A helicase gene (helO) in Rhizobium meliloti WSM419

Authors

  • Wayne G Reeve,

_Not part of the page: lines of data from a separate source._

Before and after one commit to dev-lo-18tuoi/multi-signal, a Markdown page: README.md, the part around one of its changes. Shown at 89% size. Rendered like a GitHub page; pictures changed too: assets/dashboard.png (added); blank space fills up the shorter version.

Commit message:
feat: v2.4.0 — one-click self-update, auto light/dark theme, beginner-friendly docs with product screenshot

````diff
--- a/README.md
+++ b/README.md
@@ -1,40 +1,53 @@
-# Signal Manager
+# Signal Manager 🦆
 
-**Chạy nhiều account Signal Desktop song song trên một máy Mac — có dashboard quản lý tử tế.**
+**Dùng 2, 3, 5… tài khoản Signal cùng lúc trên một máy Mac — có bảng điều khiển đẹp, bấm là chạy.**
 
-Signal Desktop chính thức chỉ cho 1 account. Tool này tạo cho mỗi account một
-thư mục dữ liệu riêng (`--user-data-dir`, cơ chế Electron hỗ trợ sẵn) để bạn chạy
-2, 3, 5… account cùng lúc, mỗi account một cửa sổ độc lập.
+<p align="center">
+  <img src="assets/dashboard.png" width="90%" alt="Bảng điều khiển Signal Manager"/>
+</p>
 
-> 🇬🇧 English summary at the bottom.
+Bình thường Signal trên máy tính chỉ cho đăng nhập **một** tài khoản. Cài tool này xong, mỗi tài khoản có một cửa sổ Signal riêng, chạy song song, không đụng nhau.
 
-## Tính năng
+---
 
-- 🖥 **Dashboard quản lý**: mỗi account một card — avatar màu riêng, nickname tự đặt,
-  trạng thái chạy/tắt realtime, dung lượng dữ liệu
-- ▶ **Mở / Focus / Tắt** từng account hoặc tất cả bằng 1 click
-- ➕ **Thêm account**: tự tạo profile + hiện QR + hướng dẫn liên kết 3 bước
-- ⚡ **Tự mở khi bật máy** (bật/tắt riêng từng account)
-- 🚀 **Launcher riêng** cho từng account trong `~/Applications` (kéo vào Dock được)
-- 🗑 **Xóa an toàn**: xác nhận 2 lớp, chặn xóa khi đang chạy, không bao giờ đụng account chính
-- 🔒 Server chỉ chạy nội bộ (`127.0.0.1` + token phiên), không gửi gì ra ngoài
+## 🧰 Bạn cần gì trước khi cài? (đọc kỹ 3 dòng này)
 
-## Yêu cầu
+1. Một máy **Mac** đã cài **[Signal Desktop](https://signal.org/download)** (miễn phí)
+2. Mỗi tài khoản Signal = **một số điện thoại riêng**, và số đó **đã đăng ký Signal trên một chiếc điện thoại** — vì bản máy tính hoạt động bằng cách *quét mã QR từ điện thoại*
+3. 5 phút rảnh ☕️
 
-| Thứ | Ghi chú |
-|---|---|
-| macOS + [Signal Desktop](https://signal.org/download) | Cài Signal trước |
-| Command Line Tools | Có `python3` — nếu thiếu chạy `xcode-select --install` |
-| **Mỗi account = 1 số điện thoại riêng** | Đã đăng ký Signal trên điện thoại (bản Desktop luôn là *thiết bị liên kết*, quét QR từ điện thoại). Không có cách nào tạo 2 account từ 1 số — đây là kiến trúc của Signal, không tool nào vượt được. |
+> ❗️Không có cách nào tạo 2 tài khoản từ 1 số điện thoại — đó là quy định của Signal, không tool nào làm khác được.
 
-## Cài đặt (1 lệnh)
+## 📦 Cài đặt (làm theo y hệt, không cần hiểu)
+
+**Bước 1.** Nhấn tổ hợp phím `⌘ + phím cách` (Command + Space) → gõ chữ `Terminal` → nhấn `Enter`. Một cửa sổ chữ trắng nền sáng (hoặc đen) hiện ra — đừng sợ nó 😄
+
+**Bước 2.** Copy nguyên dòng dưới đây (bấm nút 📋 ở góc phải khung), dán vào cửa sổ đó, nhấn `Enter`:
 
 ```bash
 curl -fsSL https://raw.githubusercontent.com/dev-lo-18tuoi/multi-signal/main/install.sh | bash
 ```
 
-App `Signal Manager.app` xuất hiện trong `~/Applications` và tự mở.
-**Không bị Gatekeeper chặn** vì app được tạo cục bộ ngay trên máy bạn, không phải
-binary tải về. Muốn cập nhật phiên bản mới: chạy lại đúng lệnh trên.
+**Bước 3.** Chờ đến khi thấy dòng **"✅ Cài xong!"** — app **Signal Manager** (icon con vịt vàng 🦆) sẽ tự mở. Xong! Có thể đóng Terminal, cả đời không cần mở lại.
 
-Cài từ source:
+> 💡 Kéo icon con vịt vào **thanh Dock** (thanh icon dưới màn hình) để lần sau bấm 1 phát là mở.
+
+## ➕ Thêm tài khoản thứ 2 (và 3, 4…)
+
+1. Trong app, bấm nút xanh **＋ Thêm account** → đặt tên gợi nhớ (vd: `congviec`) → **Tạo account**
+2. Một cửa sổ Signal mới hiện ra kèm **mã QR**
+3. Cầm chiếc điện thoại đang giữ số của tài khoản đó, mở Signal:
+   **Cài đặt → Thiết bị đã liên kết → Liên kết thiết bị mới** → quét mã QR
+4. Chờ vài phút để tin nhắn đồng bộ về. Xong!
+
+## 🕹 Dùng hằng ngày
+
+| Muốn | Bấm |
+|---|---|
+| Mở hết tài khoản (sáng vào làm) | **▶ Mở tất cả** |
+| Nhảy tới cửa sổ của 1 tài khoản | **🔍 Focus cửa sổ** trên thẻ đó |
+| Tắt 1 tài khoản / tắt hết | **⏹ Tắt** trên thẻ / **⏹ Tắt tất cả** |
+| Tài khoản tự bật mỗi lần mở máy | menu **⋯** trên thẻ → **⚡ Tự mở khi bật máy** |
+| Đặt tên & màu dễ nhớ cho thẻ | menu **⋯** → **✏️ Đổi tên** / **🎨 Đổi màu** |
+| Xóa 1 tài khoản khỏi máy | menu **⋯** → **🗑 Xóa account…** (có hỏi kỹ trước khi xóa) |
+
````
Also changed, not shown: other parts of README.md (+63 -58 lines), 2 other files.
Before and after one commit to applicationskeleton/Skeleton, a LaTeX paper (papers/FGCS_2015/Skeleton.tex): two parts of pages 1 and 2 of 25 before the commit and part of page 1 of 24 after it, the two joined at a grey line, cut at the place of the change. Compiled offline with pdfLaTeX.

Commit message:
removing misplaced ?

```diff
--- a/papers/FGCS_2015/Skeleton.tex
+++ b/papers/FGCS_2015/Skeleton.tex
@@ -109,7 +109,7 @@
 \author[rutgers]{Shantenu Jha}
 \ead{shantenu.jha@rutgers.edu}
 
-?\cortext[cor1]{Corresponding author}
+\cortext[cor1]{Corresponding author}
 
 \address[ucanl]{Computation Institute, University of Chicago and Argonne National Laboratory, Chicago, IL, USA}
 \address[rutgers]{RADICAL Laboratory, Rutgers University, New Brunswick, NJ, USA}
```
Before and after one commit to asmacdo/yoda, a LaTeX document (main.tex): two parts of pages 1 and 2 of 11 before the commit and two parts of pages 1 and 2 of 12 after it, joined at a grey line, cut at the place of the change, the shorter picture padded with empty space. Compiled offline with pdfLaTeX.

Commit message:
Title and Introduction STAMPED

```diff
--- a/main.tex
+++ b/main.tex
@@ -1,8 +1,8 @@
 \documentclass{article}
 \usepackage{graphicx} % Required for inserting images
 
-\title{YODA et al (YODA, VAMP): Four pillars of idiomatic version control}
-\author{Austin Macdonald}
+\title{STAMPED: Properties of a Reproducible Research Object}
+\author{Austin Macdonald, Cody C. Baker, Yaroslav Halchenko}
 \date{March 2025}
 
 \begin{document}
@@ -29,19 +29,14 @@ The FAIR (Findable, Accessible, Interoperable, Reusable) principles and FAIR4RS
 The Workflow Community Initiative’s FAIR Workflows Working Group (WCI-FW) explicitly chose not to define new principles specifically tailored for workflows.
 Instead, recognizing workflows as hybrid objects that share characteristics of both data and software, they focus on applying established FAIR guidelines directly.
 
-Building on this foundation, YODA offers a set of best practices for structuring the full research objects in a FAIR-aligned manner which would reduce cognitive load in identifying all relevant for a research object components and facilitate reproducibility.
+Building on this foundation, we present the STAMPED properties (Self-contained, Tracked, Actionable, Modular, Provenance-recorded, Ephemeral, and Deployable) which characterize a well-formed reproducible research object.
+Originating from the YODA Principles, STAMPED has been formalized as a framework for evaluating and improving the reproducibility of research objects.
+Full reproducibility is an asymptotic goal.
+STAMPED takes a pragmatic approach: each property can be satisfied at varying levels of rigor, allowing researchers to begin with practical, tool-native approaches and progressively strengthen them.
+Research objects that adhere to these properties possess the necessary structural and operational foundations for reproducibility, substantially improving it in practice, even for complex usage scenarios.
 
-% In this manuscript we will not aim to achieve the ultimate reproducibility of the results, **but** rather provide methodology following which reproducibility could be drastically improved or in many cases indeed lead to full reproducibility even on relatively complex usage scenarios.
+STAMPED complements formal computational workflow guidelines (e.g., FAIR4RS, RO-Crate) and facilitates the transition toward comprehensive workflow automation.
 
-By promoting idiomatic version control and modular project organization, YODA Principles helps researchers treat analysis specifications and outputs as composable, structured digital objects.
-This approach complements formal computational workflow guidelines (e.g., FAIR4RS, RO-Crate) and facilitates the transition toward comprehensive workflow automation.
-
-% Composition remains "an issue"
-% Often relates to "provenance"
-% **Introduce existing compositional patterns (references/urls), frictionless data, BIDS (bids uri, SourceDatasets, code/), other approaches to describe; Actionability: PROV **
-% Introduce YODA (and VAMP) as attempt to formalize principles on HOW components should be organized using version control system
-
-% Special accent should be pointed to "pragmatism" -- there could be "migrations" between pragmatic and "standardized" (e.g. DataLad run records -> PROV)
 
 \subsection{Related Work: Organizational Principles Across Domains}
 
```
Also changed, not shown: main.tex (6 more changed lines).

    1. Nitrogen Fixation Research Group, School of Biological and Environmental Sciences, Murdoch University, Murdoch, WA 6150, Australia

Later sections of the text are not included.